It's pelting with rain in Tilling, and the dark skies herald bad news for reigning queen of the social scene, Lucia, when she hears that a fluent Italian speaker is to visit and wants to chat.
The conceit is, of course, that Lucia and her confirmed bachelor best friend Georgy Pilson (Anna Chancellor and Steve Pemberton) pretend that they love nothing more than whiling away hours together talking Italian. But they know just a few phrases.
I'm well aware that this sounds like torpid tosh, the kind of petit bourgeois nonsense that maybe people cared about in the 1930s when E.F. Benson wrote his Mapp and Lucia books, but why should anyone bother in the thrusting, connected 21st century?

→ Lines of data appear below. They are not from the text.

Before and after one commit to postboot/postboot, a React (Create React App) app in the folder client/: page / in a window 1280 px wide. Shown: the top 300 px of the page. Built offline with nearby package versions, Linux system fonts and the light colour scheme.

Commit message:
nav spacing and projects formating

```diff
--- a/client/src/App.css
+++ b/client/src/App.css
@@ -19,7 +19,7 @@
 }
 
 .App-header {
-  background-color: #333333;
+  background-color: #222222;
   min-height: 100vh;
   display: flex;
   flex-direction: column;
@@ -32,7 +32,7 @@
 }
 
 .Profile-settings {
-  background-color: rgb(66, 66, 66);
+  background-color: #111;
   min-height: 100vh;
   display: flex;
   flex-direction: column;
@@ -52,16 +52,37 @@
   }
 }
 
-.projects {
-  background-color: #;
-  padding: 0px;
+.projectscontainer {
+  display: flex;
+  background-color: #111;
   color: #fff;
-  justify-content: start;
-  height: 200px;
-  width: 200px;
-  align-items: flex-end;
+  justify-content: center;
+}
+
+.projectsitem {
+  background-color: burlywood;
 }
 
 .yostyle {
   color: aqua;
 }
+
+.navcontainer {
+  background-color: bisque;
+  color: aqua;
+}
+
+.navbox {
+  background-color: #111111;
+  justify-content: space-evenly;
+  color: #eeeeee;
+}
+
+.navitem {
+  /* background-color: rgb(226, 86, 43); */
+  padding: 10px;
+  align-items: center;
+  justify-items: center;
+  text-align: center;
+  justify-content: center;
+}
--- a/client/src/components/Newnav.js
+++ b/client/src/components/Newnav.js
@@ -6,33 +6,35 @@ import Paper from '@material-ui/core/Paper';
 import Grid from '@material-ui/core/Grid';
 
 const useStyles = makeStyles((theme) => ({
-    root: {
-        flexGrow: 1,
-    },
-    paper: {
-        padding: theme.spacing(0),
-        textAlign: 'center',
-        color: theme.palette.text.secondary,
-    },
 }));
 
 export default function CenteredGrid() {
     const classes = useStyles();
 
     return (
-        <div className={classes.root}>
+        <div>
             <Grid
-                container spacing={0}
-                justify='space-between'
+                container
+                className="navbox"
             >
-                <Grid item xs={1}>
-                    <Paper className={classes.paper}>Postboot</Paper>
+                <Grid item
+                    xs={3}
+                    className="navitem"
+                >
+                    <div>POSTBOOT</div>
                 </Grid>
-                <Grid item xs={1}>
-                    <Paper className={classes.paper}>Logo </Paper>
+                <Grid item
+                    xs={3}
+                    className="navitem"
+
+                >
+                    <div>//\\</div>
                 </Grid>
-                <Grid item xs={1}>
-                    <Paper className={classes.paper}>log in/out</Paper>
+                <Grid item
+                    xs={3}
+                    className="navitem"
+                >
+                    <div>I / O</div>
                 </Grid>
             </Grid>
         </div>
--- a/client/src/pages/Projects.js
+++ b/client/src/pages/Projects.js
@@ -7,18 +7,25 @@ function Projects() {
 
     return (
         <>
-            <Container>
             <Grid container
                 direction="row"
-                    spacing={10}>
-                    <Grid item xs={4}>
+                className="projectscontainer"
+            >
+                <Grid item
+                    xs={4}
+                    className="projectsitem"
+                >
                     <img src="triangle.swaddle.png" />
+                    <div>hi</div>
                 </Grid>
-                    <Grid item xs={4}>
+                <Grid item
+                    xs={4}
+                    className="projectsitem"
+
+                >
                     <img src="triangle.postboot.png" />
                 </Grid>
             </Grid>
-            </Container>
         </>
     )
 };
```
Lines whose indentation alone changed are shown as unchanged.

Maybe they shouldn't, but as a piece of escapist confectionary, this is hard to beat. Au reservoir!Alison Graham, Radio Times, 31st December 2014
The piquant minutiae of Tilling make the world of Mapp and Lucia go around. It's about bridge parties and who takes tea with whom. Since Lucia's arrival the social map has been re-drawn now that she dominates its cultural life, to the exclusion of its grinning once-grande dame, Elizabeth Mapp.
In the second episode of Steve Pemberton's adaptations, the quaint town is thrilled by the arrival of a mysterious Indian gentleman who claims he is a "guru". He is immediately annexed by a ravenous Mapp (Miranda Richardson, outrageous teeth bared) who aims to run him while excluding her arch rival and nemesis, Lucia (Anna Chancellor, oh-so-chic).